**DIRECTIONS FOR THIS TASK**. Please report how many lines in the data underneath hold the word "shorter", with no other text.

(Beginning of RECORDS PROVIDED)

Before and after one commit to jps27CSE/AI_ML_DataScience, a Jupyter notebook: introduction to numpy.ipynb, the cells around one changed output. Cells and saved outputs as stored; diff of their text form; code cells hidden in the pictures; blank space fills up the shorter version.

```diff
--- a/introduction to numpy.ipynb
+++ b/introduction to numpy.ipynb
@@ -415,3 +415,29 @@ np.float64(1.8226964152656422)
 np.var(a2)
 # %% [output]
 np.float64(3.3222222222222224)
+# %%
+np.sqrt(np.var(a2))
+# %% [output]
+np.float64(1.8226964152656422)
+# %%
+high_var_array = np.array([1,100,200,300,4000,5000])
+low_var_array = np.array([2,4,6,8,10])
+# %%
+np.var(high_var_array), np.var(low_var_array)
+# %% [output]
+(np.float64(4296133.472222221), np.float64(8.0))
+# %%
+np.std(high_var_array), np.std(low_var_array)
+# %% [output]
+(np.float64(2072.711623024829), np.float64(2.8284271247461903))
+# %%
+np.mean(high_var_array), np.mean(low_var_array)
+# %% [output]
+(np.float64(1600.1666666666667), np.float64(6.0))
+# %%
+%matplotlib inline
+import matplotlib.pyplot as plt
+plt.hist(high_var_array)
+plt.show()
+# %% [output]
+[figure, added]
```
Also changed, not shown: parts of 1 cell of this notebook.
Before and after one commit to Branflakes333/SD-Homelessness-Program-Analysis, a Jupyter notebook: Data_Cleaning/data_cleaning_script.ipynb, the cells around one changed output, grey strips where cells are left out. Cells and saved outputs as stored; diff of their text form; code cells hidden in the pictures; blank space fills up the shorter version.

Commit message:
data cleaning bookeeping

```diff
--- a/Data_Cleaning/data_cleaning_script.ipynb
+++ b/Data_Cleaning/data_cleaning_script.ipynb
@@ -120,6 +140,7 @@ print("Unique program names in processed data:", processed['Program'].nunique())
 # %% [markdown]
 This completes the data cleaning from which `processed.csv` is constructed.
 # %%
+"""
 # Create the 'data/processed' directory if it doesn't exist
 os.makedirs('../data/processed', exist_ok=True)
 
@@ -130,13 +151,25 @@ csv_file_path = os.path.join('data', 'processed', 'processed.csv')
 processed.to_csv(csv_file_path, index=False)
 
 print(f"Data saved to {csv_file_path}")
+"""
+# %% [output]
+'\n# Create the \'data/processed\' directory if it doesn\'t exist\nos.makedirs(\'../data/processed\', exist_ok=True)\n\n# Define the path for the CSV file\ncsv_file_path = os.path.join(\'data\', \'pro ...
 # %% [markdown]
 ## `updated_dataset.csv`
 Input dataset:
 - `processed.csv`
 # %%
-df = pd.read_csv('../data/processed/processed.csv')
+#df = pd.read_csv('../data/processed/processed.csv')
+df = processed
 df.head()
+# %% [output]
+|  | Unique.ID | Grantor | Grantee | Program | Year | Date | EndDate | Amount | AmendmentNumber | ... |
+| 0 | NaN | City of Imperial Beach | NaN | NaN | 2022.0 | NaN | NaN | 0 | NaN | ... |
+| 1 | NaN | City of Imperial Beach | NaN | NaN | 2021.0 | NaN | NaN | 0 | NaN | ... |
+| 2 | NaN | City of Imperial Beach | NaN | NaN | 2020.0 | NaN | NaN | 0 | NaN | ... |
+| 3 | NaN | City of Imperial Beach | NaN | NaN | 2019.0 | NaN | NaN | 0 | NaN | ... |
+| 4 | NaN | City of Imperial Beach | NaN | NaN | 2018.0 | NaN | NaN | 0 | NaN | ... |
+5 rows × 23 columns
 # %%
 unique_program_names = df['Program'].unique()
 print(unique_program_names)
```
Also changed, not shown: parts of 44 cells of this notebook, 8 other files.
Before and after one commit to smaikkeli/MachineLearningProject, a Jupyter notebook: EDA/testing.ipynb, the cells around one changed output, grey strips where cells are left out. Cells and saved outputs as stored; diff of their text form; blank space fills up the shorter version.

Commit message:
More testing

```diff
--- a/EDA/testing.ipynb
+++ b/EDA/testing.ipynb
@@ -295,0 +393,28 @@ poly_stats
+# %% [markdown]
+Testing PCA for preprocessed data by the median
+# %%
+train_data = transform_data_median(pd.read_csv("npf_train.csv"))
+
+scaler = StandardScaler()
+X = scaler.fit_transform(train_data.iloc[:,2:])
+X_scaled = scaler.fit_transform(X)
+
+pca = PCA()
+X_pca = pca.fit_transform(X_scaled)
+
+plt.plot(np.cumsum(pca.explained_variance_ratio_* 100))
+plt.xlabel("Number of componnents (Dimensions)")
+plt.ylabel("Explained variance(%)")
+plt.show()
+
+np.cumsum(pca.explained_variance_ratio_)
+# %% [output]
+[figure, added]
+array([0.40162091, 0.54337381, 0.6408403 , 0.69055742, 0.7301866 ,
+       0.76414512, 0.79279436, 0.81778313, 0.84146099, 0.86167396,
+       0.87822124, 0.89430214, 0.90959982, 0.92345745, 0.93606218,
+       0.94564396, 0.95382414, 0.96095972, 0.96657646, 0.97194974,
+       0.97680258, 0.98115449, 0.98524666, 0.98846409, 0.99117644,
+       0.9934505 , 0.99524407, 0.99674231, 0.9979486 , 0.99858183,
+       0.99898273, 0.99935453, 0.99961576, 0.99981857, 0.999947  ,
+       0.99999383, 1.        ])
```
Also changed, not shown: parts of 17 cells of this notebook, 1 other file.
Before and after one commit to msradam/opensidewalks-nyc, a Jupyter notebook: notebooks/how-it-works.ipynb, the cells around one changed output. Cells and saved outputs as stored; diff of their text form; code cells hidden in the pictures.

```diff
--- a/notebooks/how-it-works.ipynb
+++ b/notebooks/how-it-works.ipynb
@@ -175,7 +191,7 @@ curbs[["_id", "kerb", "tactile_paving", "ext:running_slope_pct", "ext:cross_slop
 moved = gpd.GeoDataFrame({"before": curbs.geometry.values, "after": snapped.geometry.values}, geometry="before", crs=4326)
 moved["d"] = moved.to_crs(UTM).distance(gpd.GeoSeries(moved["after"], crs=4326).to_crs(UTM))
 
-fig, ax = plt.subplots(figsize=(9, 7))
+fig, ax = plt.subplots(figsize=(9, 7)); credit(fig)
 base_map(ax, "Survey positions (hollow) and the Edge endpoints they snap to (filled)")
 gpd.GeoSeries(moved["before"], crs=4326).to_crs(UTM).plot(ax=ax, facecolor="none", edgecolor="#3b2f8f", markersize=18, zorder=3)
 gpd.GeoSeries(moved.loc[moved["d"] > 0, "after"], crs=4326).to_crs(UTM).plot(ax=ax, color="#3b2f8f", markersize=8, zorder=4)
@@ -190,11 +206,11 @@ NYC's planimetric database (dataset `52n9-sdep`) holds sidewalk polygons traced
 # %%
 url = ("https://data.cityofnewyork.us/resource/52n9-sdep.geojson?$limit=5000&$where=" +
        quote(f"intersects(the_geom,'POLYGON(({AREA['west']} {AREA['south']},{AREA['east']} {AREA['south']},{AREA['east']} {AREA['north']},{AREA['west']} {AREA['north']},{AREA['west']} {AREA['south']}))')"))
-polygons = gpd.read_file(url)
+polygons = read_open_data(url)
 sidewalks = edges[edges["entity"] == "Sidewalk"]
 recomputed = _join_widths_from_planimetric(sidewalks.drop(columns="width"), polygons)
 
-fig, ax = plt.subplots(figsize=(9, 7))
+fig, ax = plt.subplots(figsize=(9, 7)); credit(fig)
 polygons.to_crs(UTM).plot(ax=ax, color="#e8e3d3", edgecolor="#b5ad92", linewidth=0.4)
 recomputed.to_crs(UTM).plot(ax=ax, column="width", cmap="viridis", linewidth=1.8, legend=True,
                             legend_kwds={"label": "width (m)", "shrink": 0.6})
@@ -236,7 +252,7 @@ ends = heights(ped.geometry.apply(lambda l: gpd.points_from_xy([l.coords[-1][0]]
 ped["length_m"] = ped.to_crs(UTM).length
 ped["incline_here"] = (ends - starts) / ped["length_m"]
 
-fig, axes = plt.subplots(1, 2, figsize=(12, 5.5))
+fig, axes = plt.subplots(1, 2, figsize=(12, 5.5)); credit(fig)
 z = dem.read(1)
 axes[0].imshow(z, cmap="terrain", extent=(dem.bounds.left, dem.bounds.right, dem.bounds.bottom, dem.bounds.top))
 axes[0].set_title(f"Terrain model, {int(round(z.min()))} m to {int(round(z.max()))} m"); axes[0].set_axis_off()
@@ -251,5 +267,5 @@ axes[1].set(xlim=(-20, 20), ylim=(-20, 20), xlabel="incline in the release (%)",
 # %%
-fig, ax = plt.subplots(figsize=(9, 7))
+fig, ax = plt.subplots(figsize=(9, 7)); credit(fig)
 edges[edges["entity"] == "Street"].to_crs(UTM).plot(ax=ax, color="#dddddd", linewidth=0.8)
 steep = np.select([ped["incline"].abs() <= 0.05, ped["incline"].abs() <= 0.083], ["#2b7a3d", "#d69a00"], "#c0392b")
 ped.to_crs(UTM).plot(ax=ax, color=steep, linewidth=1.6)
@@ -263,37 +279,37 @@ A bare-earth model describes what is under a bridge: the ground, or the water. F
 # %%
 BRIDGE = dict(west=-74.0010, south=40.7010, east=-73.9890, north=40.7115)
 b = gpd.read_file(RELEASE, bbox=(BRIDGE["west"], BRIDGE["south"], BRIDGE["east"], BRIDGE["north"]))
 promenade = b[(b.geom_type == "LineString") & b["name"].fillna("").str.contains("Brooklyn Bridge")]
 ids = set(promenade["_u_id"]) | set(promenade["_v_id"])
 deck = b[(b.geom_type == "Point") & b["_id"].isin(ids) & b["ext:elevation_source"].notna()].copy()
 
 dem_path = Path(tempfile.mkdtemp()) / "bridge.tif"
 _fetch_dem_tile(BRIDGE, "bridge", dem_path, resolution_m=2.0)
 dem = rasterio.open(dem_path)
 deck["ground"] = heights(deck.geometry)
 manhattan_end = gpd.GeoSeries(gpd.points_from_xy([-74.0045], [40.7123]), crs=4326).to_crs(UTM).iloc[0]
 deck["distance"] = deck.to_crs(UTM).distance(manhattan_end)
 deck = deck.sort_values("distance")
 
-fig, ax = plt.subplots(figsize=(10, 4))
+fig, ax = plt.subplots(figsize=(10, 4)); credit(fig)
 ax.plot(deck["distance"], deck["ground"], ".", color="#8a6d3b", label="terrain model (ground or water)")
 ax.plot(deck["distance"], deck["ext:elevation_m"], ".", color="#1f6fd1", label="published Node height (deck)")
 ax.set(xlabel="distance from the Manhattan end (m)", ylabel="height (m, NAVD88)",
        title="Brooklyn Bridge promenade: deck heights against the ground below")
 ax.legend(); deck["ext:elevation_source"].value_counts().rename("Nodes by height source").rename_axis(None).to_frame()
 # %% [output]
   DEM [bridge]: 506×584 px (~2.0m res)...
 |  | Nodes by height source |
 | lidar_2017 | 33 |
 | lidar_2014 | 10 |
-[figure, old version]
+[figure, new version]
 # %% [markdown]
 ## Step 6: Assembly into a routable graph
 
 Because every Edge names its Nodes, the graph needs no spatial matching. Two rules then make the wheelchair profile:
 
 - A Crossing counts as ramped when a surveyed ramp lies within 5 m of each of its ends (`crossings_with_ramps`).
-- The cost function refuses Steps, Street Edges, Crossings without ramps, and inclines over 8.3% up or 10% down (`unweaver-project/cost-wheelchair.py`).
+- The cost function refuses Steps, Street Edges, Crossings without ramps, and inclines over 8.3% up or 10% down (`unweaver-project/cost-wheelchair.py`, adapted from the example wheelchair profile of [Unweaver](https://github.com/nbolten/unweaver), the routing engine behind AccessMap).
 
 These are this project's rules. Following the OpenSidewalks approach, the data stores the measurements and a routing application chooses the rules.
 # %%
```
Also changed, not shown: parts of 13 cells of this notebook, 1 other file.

(End of RECORDS PROVIDED)

**TASK RESULT**. 3